Google Maps will compile known toll information to the driver, so she or he can focus on the trip at hand with less surprises.

Toll transparency on every road trip.
Ever. For everyone.


Be aware of the costs and locations of all tolls on your current route.

Compare and contrast routes based on toll costs.

Avoid unnecessary or expensive routes.

Add your transponder information for accurate toll estimation.

The ability to prepare your toll money in advance.


The current icons for tolls are unclear and don't stand out

By redesigning the toll icon to be yellow with a dollar sign, the user can quickly identify any toll road that exists on their route.
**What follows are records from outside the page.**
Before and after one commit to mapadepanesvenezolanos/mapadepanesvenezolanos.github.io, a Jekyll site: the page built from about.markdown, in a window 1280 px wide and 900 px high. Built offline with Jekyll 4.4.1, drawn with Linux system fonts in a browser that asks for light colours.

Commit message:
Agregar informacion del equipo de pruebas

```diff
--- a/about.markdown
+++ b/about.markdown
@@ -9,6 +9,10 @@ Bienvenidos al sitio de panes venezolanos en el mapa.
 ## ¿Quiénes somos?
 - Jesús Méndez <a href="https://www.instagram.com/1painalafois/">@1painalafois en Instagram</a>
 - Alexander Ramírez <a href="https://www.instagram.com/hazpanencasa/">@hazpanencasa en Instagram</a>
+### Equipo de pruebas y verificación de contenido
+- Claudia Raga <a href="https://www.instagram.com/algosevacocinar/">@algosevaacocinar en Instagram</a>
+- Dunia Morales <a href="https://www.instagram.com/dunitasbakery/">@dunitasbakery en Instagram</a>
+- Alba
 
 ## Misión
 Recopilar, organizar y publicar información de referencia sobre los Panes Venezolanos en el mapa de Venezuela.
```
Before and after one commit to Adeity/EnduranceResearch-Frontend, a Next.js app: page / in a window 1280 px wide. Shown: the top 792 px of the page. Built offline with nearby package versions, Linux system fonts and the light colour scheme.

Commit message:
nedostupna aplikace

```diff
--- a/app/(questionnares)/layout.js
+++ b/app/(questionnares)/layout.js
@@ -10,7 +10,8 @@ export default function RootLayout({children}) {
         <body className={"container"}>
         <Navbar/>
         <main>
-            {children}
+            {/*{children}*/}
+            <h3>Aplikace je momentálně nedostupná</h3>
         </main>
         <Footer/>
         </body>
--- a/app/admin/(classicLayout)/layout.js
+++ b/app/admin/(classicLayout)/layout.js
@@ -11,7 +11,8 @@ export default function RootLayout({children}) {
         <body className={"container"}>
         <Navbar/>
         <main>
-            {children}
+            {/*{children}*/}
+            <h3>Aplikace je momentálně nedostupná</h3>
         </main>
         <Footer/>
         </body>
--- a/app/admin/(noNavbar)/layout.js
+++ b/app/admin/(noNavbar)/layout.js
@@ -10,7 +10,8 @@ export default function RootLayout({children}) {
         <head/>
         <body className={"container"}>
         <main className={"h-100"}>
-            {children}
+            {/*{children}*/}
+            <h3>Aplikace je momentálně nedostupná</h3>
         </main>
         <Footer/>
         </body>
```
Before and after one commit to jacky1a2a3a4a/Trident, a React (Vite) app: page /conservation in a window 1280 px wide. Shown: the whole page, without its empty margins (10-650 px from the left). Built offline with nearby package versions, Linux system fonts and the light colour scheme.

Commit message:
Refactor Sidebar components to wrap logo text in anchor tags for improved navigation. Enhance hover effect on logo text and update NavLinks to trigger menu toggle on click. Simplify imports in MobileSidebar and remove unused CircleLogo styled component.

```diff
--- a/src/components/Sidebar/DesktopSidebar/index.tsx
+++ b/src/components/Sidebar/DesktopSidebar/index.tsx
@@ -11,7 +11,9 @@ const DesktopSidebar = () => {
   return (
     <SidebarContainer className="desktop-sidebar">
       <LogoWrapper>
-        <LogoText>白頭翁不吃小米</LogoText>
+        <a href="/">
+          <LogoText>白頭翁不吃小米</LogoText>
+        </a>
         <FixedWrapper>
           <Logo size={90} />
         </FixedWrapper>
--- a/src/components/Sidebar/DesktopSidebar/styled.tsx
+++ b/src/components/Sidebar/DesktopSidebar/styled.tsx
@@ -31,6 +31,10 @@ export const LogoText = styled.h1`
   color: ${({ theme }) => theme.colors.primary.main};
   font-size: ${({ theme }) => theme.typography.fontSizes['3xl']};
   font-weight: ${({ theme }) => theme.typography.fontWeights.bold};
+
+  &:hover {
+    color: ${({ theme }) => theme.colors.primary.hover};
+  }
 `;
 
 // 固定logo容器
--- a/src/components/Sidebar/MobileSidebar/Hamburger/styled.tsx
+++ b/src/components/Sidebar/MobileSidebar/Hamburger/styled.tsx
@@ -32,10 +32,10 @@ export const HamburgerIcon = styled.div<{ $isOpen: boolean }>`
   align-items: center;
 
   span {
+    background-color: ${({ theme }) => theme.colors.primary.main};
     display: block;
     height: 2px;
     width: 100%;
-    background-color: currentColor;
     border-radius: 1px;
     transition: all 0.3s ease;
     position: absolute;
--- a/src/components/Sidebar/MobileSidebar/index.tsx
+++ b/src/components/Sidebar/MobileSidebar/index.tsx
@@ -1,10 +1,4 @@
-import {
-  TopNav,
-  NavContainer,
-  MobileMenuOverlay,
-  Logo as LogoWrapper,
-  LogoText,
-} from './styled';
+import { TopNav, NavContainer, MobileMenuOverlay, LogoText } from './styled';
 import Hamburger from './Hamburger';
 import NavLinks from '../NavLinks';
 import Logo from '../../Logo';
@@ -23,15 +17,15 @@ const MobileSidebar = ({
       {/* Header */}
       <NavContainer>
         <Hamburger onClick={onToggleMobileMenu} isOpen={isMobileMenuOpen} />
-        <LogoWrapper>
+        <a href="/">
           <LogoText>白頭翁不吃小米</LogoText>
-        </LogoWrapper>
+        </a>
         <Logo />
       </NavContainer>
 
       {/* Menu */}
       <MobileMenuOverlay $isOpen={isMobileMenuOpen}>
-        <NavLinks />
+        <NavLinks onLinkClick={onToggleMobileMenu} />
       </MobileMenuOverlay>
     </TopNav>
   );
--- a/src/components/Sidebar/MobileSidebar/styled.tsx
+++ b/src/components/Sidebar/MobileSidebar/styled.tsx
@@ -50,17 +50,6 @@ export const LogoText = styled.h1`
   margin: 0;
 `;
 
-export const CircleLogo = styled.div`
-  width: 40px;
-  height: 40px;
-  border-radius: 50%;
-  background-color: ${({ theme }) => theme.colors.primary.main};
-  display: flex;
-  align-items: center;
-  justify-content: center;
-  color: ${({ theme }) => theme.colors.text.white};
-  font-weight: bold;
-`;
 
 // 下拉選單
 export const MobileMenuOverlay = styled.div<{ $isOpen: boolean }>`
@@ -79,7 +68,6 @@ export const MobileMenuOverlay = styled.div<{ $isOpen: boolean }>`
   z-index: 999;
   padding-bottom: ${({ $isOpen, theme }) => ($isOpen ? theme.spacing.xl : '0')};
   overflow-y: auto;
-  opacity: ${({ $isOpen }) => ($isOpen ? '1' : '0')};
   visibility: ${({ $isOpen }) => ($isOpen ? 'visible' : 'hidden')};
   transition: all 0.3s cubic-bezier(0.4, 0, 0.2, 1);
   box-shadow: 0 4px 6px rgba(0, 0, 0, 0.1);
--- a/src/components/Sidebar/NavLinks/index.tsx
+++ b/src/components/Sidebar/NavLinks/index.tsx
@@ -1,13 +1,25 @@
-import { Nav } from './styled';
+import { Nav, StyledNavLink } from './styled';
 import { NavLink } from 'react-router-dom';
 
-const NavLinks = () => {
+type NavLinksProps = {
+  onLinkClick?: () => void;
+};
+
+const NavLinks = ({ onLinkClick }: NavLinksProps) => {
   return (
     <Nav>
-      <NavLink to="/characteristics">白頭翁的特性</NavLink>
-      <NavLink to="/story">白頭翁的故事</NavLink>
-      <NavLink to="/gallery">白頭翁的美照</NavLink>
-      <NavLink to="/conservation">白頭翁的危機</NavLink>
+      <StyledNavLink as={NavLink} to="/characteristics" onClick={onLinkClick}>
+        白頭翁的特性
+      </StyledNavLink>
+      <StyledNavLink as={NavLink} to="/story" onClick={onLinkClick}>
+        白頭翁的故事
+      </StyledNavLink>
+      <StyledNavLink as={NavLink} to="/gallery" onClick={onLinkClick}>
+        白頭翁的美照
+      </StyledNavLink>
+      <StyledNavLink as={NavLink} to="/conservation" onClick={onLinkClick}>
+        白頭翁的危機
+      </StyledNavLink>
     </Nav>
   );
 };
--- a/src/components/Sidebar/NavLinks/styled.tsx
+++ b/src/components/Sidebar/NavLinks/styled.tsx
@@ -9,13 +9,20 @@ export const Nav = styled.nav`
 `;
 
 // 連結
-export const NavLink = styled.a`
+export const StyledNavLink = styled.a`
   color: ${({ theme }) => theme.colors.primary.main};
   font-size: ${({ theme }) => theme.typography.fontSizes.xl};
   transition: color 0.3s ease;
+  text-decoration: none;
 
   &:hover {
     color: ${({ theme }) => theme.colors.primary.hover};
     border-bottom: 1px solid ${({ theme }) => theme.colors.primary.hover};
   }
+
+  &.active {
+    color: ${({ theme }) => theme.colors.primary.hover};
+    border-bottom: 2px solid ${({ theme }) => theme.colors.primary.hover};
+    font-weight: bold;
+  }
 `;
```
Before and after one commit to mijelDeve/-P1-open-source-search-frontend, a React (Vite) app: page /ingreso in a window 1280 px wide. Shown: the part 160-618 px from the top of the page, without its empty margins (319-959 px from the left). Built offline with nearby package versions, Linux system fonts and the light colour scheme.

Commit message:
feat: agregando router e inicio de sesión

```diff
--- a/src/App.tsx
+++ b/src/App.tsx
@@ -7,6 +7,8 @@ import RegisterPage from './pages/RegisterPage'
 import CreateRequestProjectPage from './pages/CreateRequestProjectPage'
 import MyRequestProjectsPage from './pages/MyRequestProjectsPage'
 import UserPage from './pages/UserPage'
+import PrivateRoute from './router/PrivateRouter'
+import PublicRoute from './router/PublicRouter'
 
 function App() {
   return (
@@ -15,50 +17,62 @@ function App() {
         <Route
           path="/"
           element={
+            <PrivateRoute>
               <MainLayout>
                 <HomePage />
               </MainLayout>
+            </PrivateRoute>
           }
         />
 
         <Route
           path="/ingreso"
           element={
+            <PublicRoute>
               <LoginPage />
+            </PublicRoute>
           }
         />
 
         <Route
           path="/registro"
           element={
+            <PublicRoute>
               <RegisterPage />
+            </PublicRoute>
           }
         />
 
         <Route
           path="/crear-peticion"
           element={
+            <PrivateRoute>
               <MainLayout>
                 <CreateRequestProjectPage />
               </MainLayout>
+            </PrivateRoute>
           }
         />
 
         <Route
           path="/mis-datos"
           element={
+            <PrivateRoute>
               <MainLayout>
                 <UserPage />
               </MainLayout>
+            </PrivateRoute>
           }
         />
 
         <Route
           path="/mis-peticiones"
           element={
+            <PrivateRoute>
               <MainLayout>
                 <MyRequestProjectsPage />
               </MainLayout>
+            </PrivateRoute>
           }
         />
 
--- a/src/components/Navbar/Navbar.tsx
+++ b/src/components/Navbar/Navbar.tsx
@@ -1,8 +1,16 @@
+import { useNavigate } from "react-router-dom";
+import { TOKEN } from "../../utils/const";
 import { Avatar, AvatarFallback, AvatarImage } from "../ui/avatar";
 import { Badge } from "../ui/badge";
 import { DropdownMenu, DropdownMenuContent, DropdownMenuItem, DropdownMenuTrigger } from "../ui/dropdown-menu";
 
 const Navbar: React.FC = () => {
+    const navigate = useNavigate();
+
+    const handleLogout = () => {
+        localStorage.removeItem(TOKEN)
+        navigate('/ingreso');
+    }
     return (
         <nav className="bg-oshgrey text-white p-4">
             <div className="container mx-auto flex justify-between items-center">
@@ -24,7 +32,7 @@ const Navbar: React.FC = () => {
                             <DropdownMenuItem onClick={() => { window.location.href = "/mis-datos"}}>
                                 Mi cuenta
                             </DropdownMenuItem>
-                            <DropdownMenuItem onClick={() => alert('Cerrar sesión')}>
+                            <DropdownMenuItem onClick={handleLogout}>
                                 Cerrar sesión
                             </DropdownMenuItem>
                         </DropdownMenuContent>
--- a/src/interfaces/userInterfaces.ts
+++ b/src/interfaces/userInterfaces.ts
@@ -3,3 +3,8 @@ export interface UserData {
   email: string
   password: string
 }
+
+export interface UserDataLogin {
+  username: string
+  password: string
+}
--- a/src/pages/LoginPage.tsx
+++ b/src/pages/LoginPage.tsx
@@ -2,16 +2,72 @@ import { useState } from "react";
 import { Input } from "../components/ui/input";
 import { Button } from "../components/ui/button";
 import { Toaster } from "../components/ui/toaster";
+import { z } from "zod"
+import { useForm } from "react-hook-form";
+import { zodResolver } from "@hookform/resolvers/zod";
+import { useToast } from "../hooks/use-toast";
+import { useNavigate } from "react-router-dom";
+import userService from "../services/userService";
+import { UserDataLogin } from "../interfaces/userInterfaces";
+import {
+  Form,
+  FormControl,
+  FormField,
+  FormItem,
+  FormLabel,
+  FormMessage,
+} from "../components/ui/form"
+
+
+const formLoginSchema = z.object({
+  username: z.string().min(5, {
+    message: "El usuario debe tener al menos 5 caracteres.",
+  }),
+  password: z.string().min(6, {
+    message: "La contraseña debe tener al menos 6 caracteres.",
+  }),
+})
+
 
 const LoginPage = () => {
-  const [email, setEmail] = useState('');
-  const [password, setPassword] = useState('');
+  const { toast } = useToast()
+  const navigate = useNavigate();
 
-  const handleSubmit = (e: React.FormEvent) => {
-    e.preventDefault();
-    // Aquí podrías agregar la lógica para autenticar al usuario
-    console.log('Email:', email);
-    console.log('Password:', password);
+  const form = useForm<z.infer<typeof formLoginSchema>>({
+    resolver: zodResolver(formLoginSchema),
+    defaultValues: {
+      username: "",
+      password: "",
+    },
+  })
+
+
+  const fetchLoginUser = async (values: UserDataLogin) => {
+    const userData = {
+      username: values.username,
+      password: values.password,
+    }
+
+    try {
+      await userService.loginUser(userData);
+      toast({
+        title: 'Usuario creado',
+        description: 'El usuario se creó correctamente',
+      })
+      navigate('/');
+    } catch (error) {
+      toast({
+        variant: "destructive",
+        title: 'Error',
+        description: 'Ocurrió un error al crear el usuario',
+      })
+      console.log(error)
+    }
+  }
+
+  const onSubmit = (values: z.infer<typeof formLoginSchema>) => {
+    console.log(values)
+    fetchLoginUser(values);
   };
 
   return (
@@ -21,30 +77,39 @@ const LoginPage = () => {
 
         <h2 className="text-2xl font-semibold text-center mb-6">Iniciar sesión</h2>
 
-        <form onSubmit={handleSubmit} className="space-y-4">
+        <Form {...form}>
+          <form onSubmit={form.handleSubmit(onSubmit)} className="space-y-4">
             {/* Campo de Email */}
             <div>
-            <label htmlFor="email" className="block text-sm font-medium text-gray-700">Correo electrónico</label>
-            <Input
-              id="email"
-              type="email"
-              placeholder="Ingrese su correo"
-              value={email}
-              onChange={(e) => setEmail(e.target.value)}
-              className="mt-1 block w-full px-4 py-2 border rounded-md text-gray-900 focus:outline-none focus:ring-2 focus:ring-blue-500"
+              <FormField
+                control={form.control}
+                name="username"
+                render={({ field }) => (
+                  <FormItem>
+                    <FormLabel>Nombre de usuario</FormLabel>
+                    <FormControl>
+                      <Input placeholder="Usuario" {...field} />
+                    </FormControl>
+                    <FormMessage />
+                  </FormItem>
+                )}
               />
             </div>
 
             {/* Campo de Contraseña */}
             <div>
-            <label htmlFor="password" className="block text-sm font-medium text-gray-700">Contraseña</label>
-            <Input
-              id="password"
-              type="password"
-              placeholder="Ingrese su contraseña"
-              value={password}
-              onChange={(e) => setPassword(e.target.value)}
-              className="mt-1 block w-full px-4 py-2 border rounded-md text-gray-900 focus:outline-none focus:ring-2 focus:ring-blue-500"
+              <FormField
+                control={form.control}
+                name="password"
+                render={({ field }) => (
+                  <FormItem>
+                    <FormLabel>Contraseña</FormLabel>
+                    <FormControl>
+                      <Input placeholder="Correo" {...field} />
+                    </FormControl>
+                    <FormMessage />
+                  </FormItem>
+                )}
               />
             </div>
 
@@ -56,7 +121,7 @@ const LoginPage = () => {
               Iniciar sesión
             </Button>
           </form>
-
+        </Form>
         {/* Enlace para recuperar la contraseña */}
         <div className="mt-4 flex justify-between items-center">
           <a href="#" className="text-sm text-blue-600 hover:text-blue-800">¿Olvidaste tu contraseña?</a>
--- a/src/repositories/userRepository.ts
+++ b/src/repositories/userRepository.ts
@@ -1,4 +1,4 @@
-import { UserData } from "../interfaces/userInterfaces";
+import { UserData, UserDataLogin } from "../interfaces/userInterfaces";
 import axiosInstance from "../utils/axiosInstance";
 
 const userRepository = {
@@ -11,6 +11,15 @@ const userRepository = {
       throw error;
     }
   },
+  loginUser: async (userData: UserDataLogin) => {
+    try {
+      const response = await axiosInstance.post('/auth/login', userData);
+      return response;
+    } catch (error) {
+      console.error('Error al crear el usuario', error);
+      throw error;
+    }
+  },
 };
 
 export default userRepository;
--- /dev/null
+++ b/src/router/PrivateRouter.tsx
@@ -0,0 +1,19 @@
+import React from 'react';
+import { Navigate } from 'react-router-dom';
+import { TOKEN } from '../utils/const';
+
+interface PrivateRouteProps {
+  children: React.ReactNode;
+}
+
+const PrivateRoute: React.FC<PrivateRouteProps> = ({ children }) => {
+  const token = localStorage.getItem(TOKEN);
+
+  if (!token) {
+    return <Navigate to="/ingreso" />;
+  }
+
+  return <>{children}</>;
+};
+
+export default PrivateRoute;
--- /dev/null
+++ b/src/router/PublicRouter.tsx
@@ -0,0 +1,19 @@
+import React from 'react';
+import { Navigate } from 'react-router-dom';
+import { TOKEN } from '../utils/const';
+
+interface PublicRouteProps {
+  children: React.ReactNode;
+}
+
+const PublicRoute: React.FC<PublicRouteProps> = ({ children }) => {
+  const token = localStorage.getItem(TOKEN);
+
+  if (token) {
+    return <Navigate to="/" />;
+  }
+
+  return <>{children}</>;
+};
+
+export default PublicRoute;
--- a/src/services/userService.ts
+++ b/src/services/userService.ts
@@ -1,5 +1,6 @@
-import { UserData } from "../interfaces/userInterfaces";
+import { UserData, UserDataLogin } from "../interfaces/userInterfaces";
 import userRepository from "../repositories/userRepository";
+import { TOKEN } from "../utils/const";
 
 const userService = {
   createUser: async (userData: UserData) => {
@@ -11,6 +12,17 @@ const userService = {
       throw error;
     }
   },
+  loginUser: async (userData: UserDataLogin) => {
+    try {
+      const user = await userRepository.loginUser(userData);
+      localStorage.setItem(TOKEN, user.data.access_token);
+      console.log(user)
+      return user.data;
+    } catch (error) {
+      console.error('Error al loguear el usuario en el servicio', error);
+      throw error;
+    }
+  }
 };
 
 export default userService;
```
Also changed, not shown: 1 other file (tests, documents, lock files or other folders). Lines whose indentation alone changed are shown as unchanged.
It all started when I got tired of guessing the amount of money I had to bring on roadtrips. I took the #1 navigation app in the App Store and reimagined how Google might implement toll pricing transparency.

I decided to do some social listening and went on the world’s largest focus group: Reddit. I even opened a post in r/roadtrip to ask what people usually do.

Many suggestions on reddit mentioned they do the following:
  1. Plot route
  2. Identify tolling agency and facility
  3. Go to tolling website to see how much it costs
  4. Check to see if I get discounts with a transponder
  5. Add it all up
  6. Repeat 1x for trip back
Tollsmart app
Toll Calc app

A couple apps were named such as Toll Calc.

Many of these resources either need too much information (i.e. total weight of car) or calculated tolls on a static map.

This meant I would have to switch back and forth between apps to drive and keep informed.


72% of the U.S. implement tolls. There are currently 17 total toll networks with the largest being E-Z Pass. States are increasingly using tolls to fund transportation improvements.

The amount of the toll usually varies by vehicle type, weight, or number of axles, with freight trucks often charged higher rates than cars. 

The most common variable across all 17 toll networks is the number of axles. Most people drive 2-axle cars so that must be chosen as the default.

Lots of options here...


One of the most common feedback I got was to be able to control time and cost.

“What if the user can set a minimum time the toll would save me?” “What if the user can set a maximum amount of money spent on a toll?

I originally designed to include this only to realize this would be counterproductive if the user were to set a particular time constraint then added a cost constraint. This would eventually conflict and cancel each other out.
Thus, I didn’t include it.


One is the loneliest number that you'll ever be